Well, obviously, Dahlberg helped me. And Scott, who led an entirely different sort of artistic life than Dahlberg did, rich in Santa Fe, whereas Dahlberg was poor, living in a tenement on Rivington Street in NYC’s lower east side. Both of them helped by the example of their lives, opposite in kind as they were. They are both writers now largely unknown by what passes for the literate readers of today. And a visiting professor at UMKC, one who took an interest in me, Lois Gordon, helped, too. She and her husband returned to New York City the year I arrived there and, coincidently, moved into a large apartment around the corner from me on West End Avenue, when I was living on West 76th St., in one room. The conjunction of New York City and Columbia University provided a great boost to my career, though I never thought of it then as a career. My two years there led me to Provincetown where the Fine Arts Work Center was just coming into being. Stanley Kunitz taught at Columbia and was one of the founders of the FAWC. The early 70s were, oddly, a good time for artists.

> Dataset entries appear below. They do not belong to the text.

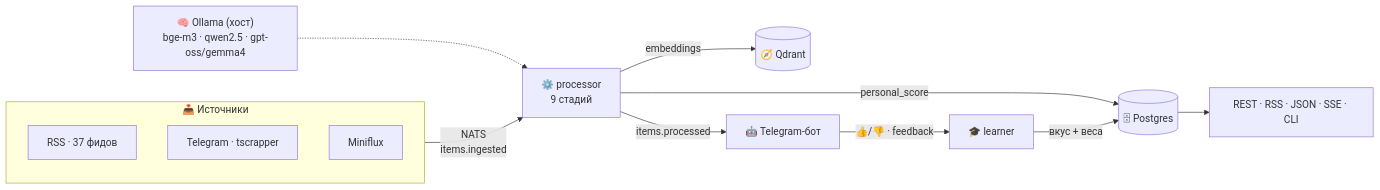
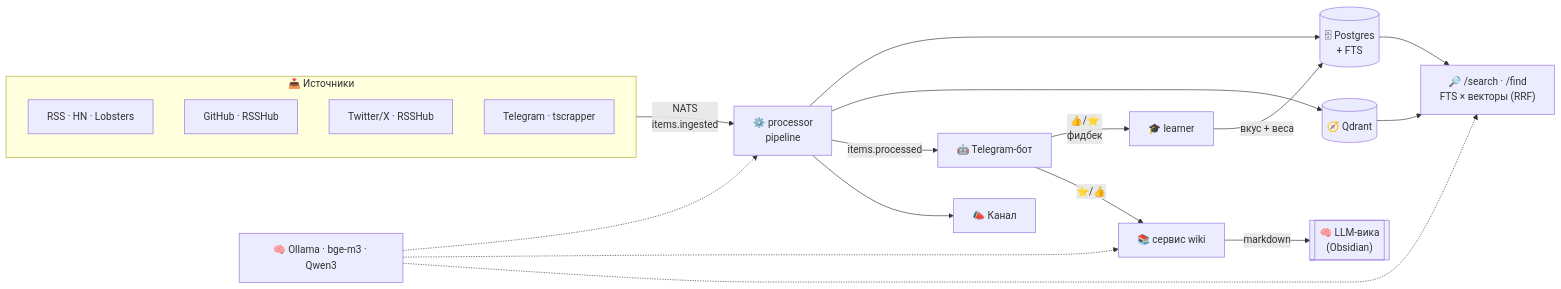
One commit to dream-x/homyak changed the first of 2 diagrams in README.ru.md. Above: the diagram before and after it, drawn with Mermaid. The commit also changed other lines of this file and 3 other files, not shown here.

First line of the commit message:
docs: refresh README + architecture (EN/RU) — search, LLM wiki, GitHub, title/lang

````diff
--- a/README.ru.md
+++ b/README.ru.md
@@ -54,16 +59,23 @@
 ```mermaid
 flowchart LR
     subgraph SRC["📥 Источники"]
-      RSS["RSS · 37 фидов"]
+      RSS["RSS · HN · Lobsters"]
+      GH["GitHub · RSSHub"]
+      TW["Twitter/X · RSSHub"]
       TG["Telegram · tscrapper"]
-      MF["Miniflux"]
     end
-    SRC -->|"NATS<br/>items.ingested"| PROC["⚙️ processor<br/>9 стадий"]
-    PROC -->|"personal_score"| PG[("🗄 Postgres")]
-    PROC -->|"embeddings"| QD[("🧭 Qdrant")]
+    SRC -->|"NATS<br/>items.ingested"| PROC["⚙️ processor<br/>pipeline"]
+    PROC --> PG[("🗄 Postgres<br/>+ FTS")]
+    PROC --> QD[("🧭 Qdrant")]
     PROC -->|"items.processed"| BOT["🤖 Telegram-бот"]
-    BOT -->|"👍/👎 · feedback"| LRN["🎓 learner"]
+    PROC --> CH["📣 Канал"]
+    BOT -->|"👍/⭐<br/>фидбек"| LRN["🎓 learner"]
+    BOT -->|"⭐/👍"| WIKI["📚 сервис wiki"]
     LRN -->|"вкус + веса"| PG
-    OLL["🧠 Ollama (хост)<br/>bge-m3 · qwen2.5 · gpt-oss/gemma4"] -.-> PROC
-    PG --> OUT["REST · RSS · JSON · SSE · CLI"]
+    WIKI -->|"markdown"| WK[["🧠 LLM-вика<br/>(Obsidian)"]]
+    PG --> SEARCH["🔎 /search · /find<br/>FTS × векторы (RRF)"]
+    QD --> SEARCH
+    OLL["🧠 Ollama · bge-m3 · Qwen3"] -.-> PROC
+    OLL -.-> WIKI
+    OLL -.-> SEARCH
 ```
````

Reverence for the rich hadn’t settled in back then and there was a spirit of equality flowing across the land. And it was while I was in Provincetown that I met Diane Schulder, one of the lawyers for the Harrisburg 7, who brought me into their world and prompted my first book, The Harrisburg 7 and the New Catholic Left, which came out in 1972 when I was 26. I had never thought my first book would have been nonfiction and certainly wouldn’t have predicted it would have had the word Catholic in the title.
4. Can you tell me about an artist or writer whose biography inspires you?
In addition to those above, I was taken, as many are, by the example of George Orwell. And by Normal Mailer, because both of them seemed to be the sort of writer I wanted to be, insofar as they wrote across the genres. My latest book, Confessions of a Guilty Freelancer, has an epigraph from Orwell at its start and I didn’t realize till later he is probably mentioned, one way or another, in all my books. He, certainly, figures prominently in a novel of mine about the last great strike, the NUM strike in Britain in 1984-85, during the Thatcher reign, called Notts, which came out in 1996. Mailer, who I had the good fortune to meet a couple of times, made an impression, too.
5. What would you say in a short letter to an aspiring writer?
Strange you would ask. A decade or two ago I was asked to write a short piece just about that subject. For a book by many hands; I received a contract and all, but the volume never appeared. I have the ms. somewhere, but it was written right before everyone switched over to computers, so I can’t put my hand on it. And I don’t remember what I actually said, though I have thought for a long time that persistence pays off in this culture, so I would recommend persistence. Most every writer I admire has been persistent; it’s best not let the bastards get you down and one should continue to plow ahead. Believe in yourself. Of course, it always helps if you have something to say.